Walking With Our Sisters, a Memorial Exhibition travelling across the country for a total of seven years, commemorates the lives of the hundreds of missing and murdered aboriginal women in North America through art and ceremony.

Photo: Walking With Our Sisters

Across a red carpet laid on top of a bed of sage and sweet grass are placed 1800 pairs of moccasin tops. The moccasin tops, sometimes called ‘vamps’, ‘uppers’ or ‘tongues’, are arranged in paths leading around the lodge, guiding the visitor in a clockwise motion towards the back of the room, and then around the central altar.

Photo: Walking With Our Sisters

The ceremonial altar was built with a wooden frame and strengthened with rocks and dirt. Cedar boughs are laid on top to support sacred objects and offerings, including berries and feathers. Clan flags and prayer flags representing the Crow and Wolf Clan hang alongside the altar to honor the people of the Yukon, and the traditional land of the Kwanlin Dün First Nation.

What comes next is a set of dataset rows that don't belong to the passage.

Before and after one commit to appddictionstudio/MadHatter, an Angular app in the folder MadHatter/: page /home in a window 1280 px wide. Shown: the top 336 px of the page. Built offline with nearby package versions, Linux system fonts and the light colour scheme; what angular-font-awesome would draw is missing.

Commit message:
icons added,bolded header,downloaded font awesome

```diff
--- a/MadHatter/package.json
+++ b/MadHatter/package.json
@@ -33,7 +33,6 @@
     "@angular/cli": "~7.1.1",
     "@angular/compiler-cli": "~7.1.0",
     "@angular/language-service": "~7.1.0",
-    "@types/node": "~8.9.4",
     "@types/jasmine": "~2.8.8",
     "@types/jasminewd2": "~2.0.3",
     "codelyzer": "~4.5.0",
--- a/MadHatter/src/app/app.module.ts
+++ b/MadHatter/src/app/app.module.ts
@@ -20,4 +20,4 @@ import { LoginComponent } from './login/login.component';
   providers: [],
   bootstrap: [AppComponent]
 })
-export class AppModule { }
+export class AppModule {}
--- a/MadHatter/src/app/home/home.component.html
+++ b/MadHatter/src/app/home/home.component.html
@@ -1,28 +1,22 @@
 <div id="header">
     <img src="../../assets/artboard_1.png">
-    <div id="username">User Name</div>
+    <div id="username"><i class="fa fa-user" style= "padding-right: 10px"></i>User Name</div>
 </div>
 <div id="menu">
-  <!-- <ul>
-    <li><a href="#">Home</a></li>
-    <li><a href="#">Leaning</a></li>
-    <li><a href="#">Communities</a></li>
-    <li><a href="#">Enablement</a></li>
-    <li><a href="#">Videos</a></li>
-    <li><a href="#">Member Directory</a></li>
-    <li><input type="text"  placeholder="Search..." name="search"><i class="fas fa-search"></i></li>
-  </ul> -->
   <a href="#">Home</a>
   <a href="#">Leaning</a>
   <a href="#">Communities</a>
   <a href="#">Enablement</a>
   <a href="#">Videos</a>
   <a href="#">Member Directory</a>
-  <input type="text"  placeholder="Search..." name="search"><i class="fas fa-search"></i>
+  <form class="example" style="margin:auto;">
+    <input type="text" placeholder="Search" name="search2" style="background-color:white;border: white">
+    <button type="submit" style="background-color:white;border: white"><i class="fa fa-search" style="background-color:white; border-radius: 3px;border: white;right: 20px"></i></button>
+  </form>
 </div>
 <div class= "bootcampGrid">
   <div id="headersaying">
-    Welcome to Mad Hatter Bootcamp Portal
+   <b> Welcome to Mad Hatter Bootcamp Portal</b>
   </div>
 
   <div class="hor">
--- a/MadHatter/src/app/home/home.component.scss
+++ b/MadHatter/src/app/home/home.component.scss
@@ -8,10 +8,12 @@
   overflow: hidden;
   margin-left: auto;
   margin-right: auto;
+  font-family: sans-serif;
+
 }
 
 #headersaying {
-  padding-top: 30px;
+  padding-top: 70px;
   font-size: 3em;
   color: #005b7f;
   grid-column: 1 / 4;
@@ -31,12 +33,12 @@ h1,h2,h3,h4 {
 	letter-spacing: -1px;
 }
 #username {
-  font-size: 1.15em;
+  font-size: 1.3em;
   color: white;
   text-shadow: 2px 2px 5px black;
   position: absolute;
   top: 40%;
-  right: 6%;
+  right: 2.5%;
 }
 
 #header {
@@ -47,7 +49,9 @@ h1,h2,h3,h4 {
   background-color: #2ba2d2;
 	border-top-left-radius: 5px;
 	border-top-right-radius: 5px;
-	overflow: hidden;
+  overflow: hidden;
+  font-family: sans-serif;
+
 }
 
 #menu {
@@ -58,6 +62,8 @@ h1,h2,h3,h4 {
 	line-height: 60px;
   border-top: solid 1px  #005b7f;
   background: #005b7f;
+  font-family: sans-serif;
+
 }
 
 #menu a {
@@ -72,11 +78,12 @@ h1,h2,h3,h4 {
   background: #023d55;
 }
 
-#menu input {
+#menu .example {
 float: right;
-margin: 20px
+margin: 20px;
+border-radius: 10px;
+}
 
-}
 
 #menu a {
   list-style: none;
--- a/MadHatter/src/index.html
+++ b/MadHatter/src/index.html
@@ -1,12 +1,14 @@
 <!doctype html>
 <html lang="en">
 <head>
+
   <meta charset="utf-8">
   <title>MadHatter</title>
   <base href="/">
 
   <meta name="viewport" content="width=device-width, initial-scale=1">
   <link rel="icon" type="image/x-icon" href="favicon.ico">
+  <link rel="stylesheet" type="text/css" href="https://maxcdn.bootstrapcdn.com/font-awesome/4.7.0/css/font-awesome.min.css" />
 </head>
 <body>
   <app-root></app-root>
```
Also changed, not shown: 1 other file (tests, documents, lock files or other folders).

Photo: Walking With Our Sisters

Many elements of the memorial installation represent the Yukon and the Crow and Wolf Clans. Two large blankets hang at the back of the lodge, with designs of the Crow and Wolf by Keith Wolfe Smarch. Yukon Button Blankets made and gifted by communities across the Yukon are also included in the exhibition and are offered to visitors needing comfort during their visit.

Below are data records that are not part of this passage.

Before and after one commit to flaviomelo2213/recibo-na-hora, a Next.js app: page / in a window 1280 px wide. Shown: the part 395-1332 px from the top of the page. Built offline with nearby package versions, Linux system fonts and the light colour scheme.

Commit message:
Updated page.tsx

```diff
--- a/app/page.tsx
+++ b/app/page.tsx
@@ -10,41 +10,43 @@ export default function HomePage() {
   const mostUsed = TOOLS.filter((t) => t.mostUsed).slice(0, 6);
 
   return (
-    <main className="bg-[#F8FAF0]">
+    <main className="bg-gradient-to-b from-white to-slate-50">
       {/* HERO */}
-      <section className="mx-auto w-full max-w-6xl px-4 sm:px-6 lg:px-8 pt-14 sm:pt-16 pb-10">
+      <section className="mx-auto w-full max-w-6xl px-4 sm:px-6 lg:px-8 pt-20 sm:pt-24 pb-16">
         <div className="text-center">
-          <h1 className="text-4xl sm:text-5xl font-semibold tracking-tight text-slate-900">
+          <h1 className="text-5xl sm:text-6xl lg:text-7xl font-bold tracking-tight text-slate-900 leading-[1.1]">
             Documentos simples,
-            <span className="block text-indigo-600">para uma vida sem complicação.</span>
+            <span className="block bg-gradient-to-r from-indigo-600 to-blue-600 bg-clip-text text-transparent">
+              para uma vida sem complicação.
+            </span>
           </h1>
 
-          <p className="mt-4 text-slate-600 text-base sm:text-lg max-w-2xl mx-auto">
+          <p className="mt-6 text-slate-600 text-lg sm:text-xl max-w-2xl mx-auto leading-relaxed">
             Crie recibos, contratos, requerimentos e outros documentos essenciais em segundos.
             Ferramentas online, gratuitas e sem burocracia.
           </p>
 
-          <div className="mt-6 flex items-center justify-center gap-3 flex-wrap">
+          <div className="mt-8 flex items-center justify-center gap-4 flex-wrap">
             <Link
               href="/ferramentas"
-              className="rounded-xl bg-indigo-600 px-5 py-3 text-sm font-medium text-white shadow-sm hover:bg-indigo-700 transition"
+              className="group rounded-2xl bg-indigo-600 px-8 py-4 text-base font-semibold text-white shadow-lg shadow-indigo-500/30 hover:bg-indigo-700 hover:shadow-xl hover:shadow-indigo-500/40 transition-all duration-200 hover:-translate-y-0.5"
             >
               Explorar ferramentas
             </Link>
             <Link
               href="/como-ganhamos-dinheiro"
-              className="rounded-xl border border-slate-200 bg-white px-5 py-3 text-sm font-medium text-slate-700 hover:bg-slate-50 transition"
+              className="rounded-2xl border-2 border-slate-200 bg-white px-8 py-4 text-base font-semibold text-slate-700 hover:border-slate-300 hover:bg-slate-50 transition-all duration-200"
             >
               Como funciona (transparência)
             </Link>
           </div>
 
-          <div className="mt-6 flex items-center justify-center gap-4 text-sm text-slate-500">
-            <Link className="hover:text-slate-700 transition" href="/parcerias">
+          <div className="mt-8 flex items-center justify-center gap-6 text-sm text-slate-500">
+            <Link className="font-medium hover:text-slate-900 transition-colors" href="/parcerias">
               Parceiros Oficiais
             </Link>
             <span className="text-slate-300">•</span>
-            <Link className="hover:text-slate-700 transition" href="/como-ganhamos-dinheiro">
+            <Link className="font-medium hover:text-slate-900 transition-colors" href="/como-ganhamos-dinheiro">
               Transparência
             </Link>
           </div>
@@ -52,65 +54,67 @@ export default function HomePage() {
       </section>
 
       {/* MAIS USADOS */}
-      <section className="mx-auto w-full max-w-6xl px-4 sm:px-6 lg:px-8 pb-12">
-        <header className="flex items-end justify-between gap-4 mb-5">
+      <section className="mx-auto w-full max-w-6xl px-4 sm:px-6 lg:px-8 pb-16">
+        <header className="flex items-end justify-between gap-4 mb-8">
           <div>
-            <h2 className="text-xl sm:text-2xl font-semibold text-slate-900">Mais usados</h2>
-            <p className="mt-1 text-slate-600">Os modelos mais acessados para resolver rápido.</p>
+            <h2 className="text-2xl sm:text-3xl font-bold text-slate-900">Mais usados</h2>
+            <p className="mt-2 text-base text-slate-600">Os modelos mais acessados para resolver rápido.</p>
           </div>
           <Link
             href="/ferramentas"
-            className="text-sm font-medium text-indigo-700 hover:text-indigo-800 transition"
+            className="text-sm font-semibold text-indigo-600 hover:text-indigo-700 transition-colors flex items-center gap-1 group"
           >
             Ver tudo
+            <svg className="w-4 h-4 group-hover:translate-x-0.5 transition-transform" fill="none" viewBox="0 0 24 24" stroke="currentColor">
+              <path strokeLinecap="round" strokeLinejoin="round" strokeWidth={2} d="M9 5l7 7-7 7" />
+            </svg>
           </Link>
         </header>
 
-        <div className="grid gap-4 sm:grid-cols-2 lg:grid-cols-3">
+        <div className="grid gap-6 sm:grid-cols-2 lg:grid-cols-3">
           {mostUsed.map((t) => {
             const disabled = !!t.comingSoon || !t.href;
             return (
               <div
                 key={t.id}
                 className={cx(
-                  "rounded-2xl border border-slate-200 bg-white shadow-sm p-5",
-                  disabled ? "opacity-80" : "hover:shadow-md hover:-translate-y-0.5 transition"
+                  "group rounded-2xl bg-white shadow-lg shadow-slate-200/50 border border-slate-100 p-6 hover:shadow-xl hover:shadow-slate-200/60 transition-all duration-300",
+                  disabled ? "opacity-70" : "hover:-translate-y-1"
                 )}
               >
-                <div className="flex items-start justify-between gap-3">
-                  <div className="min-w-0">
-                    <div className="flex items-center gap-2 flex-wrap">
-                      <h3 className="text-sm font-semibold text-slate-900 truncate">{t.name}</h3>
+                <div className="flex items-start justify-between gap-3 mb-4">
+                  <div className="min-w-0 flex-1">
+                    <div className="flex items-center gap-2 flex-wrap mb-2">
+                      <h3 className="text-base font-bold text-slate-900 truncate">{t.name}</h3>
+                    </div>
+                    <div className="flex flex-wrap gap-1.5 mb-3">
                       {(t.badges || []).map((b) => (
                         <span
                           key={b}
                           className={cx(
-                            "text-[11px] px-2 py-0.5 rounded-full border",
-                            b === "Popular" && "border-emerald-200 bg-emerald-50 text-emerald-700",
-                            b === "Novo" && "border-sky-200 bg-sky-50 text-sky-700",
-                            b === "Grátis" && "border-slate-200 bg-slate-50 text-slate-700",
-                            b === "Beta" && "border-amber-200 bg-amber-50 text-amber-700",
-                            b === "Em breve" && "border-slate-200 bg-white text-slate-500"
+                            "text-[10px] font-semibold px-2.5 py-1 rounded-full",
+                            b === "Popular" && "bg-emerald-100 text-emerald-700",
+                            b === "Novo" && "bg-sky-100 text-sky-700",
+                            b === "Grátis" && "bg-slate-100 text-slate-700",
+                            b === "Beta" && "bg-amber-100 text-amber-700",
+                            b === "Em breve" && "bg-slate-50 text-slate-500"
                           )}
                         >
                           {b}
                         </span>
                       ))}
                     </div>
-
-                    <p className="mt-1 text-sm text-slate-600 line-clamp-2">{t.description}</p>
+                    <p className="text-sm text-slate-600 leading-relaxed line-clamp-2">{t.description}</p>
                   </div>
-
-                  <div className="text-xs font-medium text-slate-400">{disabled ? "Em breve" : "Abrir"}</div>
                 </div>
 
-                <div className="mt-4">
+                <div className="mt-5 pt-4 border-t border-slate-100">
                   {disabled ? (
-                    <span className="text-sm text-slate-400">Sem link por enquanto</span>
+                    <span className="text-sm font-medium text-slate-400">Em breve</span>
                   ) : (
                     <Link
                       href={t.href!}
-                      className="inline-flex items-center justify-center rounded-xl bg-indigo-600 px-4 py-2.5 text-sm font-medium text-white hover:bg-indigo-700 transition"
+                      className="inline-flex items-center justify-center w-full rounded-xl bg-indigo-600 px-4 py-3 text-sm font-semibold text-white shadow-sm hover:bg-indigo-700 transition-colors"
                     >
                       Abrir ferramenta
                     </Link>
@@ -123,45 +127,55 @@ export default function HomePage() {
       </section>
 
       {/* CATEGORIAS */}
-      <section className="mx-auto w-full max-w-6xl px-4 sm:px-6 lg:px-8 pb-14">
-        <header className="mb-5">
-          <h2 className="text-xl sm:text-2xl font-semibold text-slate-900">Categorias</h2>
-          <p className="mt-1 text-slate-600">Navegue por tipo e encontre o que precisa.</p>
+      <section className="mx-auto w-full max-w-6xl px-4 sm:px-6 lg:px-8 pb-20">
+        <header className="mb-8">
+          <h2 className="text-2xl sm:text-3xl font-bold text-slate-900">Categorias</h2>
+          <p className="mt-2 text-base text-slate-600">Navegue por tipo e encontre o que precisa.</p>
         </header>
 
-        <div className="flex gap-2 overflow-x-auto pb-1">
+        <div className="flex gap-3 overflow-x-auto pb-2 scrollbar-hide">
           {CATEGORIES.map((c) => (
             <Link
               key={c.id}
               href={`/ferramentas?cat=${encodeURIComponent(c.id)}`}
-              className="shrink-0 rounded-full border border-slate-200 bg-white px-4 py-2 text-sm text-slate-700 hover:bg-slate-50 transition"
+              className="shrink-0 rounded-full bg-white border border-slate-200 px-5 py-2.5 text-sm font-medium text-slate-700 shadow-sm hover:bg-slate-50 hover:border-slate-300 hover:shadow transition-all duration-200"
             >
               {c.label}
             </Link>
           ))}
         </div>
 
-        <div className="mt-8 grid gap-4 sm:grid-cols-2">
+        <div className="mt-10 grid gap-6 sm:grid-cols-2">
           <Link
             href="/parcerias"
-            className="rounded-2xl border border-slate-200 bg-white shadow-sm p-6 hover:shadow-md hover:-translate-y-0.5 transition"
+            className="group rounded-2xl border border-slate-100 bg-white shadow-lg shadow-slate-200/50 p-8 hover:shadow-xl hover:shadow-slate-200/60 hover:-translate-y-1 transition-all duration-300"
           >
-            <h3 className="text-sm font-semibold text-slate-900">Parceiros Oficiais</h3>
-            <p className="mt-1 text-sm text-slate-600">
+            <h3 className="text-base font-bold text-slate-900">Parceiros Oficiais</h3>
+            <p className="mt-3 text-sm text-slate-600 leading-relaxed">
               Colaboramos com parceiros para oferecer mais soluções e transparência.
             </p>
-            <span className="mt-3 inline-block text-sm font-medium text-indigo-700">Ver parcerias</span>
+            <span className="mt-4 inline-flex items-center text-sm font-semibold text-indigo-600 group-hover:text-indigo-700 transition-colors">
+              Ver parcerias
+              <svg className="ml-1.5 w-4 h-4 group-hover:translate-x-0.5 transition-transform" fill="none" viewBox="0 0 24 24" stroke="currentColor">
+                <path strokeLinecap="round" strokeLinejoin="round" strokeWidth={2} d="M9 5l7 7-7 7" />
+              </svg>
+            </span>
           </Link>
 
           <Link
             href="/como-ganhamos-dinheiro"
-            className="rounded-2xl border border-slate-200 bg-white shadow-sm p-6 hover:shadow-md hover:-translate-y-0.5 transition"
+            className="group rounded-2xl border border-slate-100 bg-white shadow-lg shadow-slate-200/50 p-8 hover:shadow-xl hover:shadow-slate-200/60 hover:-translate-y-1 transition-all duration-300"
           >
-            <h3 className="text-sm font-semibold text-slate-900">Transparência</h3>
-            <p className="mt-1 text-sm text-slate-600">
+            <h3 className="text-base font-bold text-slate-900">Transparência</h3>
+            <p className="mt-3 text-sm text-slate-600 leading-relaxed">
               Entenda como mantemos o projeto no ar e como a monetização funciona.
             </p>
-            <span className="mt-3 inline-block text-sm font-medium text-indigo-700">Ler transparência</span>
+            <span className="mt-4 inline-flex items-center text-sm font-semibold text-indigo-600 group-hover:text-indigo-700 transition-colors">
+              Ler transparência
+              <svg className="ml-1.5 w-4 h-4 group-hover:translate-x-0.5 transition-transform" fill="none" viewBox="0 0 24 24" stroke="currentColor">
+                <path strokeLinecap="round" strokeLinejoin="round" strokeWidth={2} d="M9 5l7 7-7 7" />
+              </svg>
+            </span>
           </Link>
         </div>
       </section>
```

Photo: Walking With Our Sisters

The moccasin tops in the exhibition are each an individual artistic expressions of love, support and remembrance. The unfinished moccasins represent the unfinished lives of these women. All together, the 1820+ pairs of moccasin tops represent the scope and mass of the issue, while individually they represent the significance of each life taken. The children’s vamps included in the exhibition are dedicated to children who never returned home from residential schools.

Vamps pictured made by Lena White. Photo: Walking With Our Sisters

The exhibition began when Métis artist Christi Belcourt made a call out over Facebook for donations of vamps, with a target of receiving 600. In under a year Belcourt had a collection of 1820+ made by a total of 1400+ artists.

Vamps pictured made by Misty Underwood. Photo: Walking With Our Sisters

Many of the artists prayed and dedicated their stitching to a mother, aunt, sisters, partner, friend, or woman who has gone missing or been murdered. Moccasin tops were donated by individuals from across the world who support the cause. An alphabetical listing of the artists can be found here.

Vamps pictured made by Becky Bebamikawe-Roy. Photo: Walking With Our Sisters

The Yukon Arts Centre is proud to partner with the Kwanlin Dün Cultural Centre in bringing this powerful memorial exhibition to the Yukon. Viewing hours are Monday to Saturday from 10am – 5pm, Wednesdays from 10am – 8pm. To read up on the exhibition, please visit www.walkingwithoursisters.com, and to learn more about related upcoming events, please visit our Walking With Our Sisters-Whitehorse Facebook Page.